◆ MATERIAL FOR THE TASK
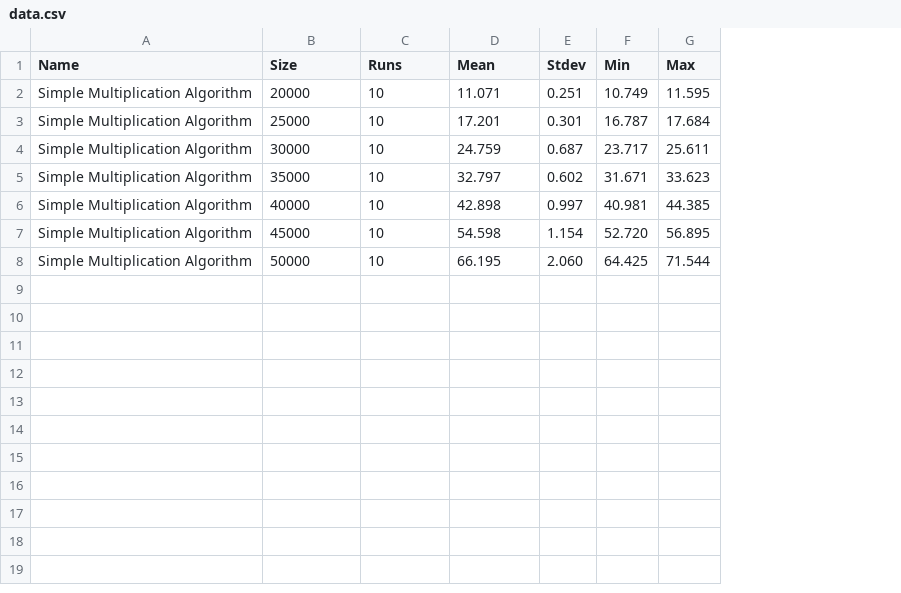
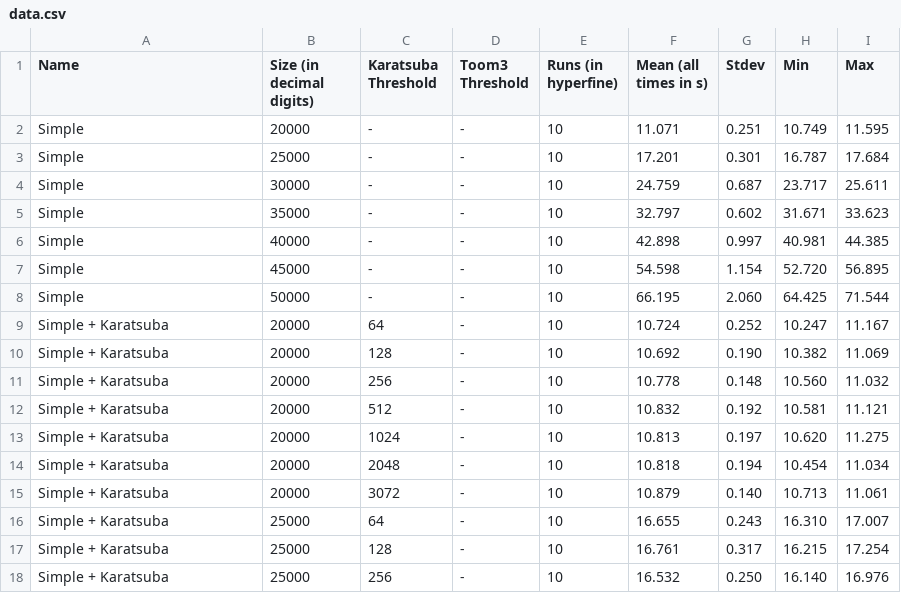
Before and after one commit to hungrybluedev/vbigmath, a CSV file: observations/data.csv, drawn as a sheet; addresses are those after the commit; the diff names each change by its address in the sheet, - before the commit and + after, or states it on an @@ line.

Commit message:
add more data to observations

```diff
--- a/observations/data.csv
+++ b/observations/data.csv
+column C (Karatsuba Threshold), rows 2-8: all -
+column D (Toom3 Threshold), rows 2-8: all -
-B1: Size
+B1: Size (in decimal digits)
-E1: Runs
+E1: Runs (in hyperfine)
-F1: Mean
+F1: Mean (all times in s)
-A2:A8 (Name): Simple Multiplication Algorithm
+A2:A8 (Name): Simple
+row 9: Simple + Karatsuba | 20000 | 64 | - | 10 | 10.724 | 0.252 | 10.247 | 11.167
+row 10: Simple + Karatsuba | 20000 | 128 | - | 10 | 10.692 | 0.190 | 10.382 | 11.069
+row 11: Simple + Karatsuba | 20000 | 256 | - | 10 | 10.778 | 0.148 | 10.560 | 11.032
+row 12: Simple + Karatsuba | 20000 | 512 | - | 10 | 10.832 | 0.192 | 10.581 | 11.121
+row 13: Simple + Karatsuba | 20000 | 1024 | - | 10 | 10.813 | 0.197 | 10.620 | 11.275
+row 14: Simple + Karatsuba | 20000 | 2048 | - | 10 | 10.818 | 0.194 | 10.454 | 11.034
+row 15: Simple + Karatsuba | 20000 | 3072 | - | 10 | 10.879 | 0.140 | 10.713 | 11.061
+row 16: Simple + Karatsuba | 25000 | 64 | - | 10 | 16.655 | 0.243 | 16.310 | 17.007
+row 17: Simple + Karatsuba | 25000 | 128 | - | 10 | 16.761 | 0.317 | 16.215 | 17.254
+row 18: Simple + Karatsuba | 25000 | 256 | - | 10 | 16.532 | 0.250 | 16.140 | 16.976
```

◆ TASK DIRECTIONS
One exact copy of the data, no pictures: write it out line for line.

◆ OUTPUT BELOW
Before and after one commit to hungrybluedev/vbigmath, a CSV file: observations/data.csv, drawn as a sheet; addresses are those after the commit; the diff names each change by its address in the sheet, - before the commit and + after, or states it on an @@ line.

Commit message:
add more data to observations

```diff
--- a/observations/data.csv
+++ b/observations/data.csv
+column C (Karatsuba Threshold), rows 2-8: all -
+column D (Toom3 Threshold), rows 2-8: all -
-B1: Size
+B1: Size (in decimal digits)
-E1: Runs
+E1: Runs (in hyperfine)
-F1: Mean
+F1: Mean (all times in s)
-A2:A8 (Name): Simple Multiplication Algorithm
+A2:A8 (Name): Simple
+row 9: Simple + Karatsuba | 20000 | 64 | - | 10 | 10.724 | 0.252 | 10.247 | 11.167
+row 10: Simple + Karatsuba | 20000 | 128 | - | 10 | 10.692 | 0.190 | 10.382 | 11.069
+row 11: Simple + Karatsuba | 20000 | 256 | - | 10 | 10.778 | 0.148 | 10.560 | 11.032
+row 12: Simple + Karatsuba | 20000 | 512 | - | 10 | 10.832 | 0.192 | 10.581 | 11.121
+row 13: Simple + Karatsuba | 20000 | 1024 | - | 10 | 10.813 | 0.197 | 10.620 | 11.275
+row 14: Simple + Karatsuba | 20000 | 2048 | - | 10 | 10.818 | 0.194 | 10.454 | 11.034
+row 15: Simple + Karatsuba | 20000 | 3072 | - | 10 | 10.879 | 0.140 | 10.713 | 11.061
+row 16: Simple + Karatsuba | 25000 | 64 | - | 10 | 16.655 | 0.243 | 16.310 | 17.007
+row 17: Simple + Karatsuba | 25000 | 128 | - | 10 | 16.761 | 0.317 | 16.215 | 17.254
+row 18: Simple + Karatsuba | 25000 | 256 | - | 10 | 16.532 | 0.250 | 16.140 | 16.976
```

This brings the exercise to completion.